Work order → Nothing but a number is wanted here: the count of lines in the data holding the word "height".

═════ Provided information

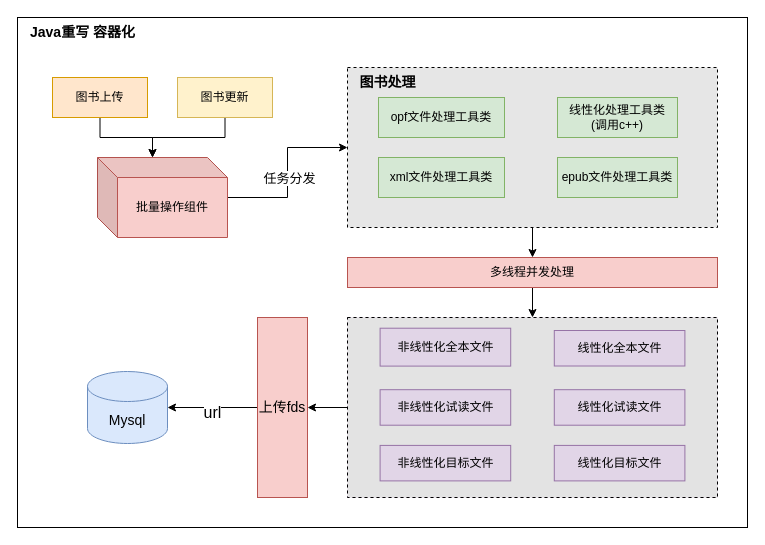
This is 图书上传重构.drawio from Floweryu/my-diagrams, a draw.io file, before an edit. Source tidied: cells renumbered, new cells numbered last; positions are measured from the earlier drawing's top-left corner, leaving out a move shared by most shapes. Both pictures are drawn from the tidied source at 100%, with x=0, y=0 at pixel (17, 17).
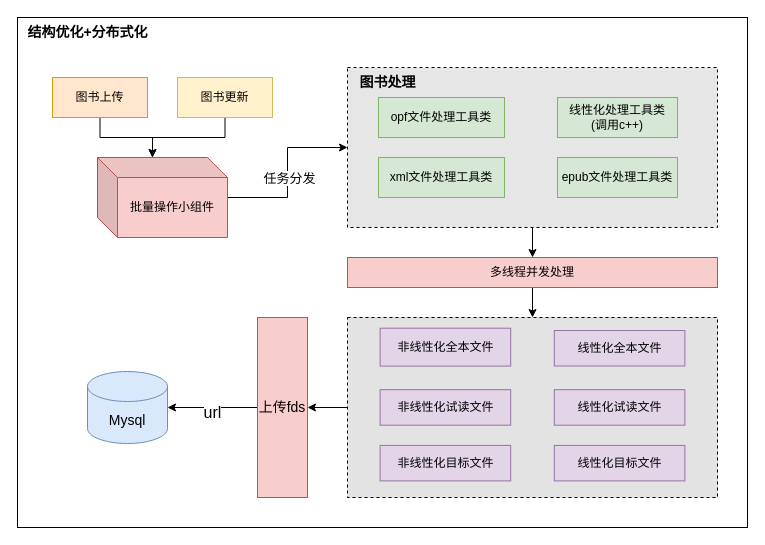
After the change.

Commit message:
更新图书上传重构.drawio

What changed in the source:
```diff
@@
-    <mxCell id="5" value="批量操作组件" style="shape=cube;whiteSpace=wrap;html=1;boundedLbl=1;backgroundOutline=1;darkOpacity=0.05;darkOpacity2=0.1;fillColor=#f8cecc;strokeColor=#b85450;" parent="1" vertex="1">
+    <mxCell id="5" value="批量操作小组件" style="shape=cube;whiteSpace=wrap;html=1;boundedLbl=1;backgroundOutline=1;darkOpacity=0.05;darkOpacity2=0.1;fillColor=#f8cecc;strokeColor=#b85450;" parent="1" vertex="1">
       <mxGeometry x="80" y="140" width="130" height="80" as="geometry" />
     </mxCell>
-    <mxCell id="6" value="&lt;b&gt;&lt;font style=&quot;font-size: 14px;&quot;&gt;Java重写 容器化&lt;/font&gt;&lt;/b&gt;" style="text;html=1;align=center;verticalAlign=middle;strokeColor=none;fillColor=none;" parent="1" vertex="1">
-      <mxGeometry width="130" height="30" as="geometry" />
+    <mxCell id="6" value="&lt;b&gt;&lt;font style=&quot;font-size: 14px;&quot;&gt;结构优化+分布式化&lt;/font&gt;&lt;/b&gt;" style="text;html=1;align=center;verticalAlign=middle;strokeColor=none;fillColor=none;" parent="1" vertex="1">
+      <mxGeometry width="140" height="30" as="geometry" />
     </mxCell>
```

══════════

Answer to this exercise → 3